Reading The Palm Desktop Files

A project I took on was to access the Windows DAT files created by the Palm Desktop software. Not being particularly familiar with C programming, I choose to approach the problem with a combination of QBasic and Perl programming.

The starting point was to find out the data structure of the files. A great beginning was Nico Seessle's page on the subject. The specifications Nico documented are pretty close to structure that I found by examining the files. Some minor differences were found, likely due to revisions to the desktop software. The bigger issues were figuring out how to read and interpret the storage structures.


The Cstring storage format is pretty straightforward;

Visually, a sixteen byte string "this is a string" would be stored as follows

Offset      Value   Description

    0          0x10    Hex string length of 16
    1          this is a string  

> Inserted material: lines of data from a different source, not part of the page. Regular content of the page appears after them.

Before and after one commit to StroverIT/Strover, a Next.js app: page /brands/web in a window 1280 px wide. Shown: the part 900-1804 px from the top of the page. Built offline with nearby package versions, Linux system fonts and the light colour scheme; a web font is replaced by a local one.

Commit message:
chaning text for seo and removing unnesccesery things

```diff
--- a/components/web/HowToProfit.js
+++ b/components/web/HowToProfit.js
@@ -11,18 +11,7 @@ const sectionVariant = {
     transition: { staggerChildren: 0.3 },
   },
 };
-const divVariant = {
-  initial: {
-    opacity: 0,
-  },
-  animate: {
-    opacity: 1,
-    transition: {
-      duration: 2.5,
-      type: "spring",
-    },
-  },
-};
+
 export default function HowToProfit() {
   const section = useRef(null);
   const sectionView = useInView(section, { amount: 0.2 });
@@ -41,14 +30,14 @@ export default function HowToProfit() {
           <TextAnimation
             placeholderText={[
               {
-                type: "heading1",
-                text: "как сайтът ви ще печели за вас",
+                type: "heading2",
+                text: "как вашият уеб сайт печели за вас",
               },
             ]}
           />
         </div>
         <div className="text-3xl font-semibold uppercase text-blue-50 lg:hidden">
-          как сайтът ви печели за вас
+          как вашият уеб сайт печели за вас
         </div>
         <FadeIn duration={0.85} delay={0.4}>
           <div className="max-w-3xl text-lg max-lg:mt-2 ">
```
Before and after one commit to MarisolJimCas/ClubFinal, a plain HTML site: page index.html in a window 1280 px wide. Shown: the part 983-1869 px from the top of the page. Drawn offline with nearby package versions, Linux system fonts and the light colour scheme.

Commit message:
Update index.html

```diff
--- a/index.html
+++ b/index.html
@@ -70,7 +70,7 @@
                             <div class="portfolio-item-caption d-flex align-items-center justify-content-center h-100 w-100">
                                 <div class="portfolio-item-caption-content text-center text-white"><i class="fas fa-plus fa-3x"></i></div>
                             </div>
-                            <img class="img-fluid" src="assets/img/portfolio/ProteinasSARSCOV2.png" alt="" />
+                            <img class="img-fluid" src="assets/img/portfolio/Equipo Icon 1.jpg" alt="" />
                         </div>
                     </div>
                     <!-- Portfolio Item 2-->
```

For a longer (over 254 bytes) string, it would look like this

Offset      Value   Description

    0          0xFF     Flag, string over 254 bytes
    1          0x012C Short, dec val 300
    3          a very long string of 300 characters...

The following Perl code will read a Cstring correctly:

read (ADDR, $length, 1) or die "unable to read $1\n";
  $length = unpack ("C", $length);
  if ($length == 0xFF) {
      read (ADDR, $length, 2) or die "unable to read$1\n";
      $length = unpack ("s", $length);
  read (ADDR, $string, $length) or 
        die "unable to read$1\n" unless ($length == 0);

The following QBasic example program reads the memopad.dat file. This program has to deal with the issues of;

  1. converting the shorts and longs to a usable form
  2. reading Cstrings

Pay particular attention to the GetShort, GetLong, GetStrg routines at the end... they are the key. Also, note that the shorts and longs are stored in memopad.dat in least significant to most significant byte order, i.e., the long value for integer 1 is stored as

Shorts are the same way, integer 1 would be stored as

The conversion routines in memopad.bas take this into account. Be aware that longs can have a value that ranges from 0 to 4,294,967,295 so you need to make sure that the data type you use in your chosen language supports a number that large.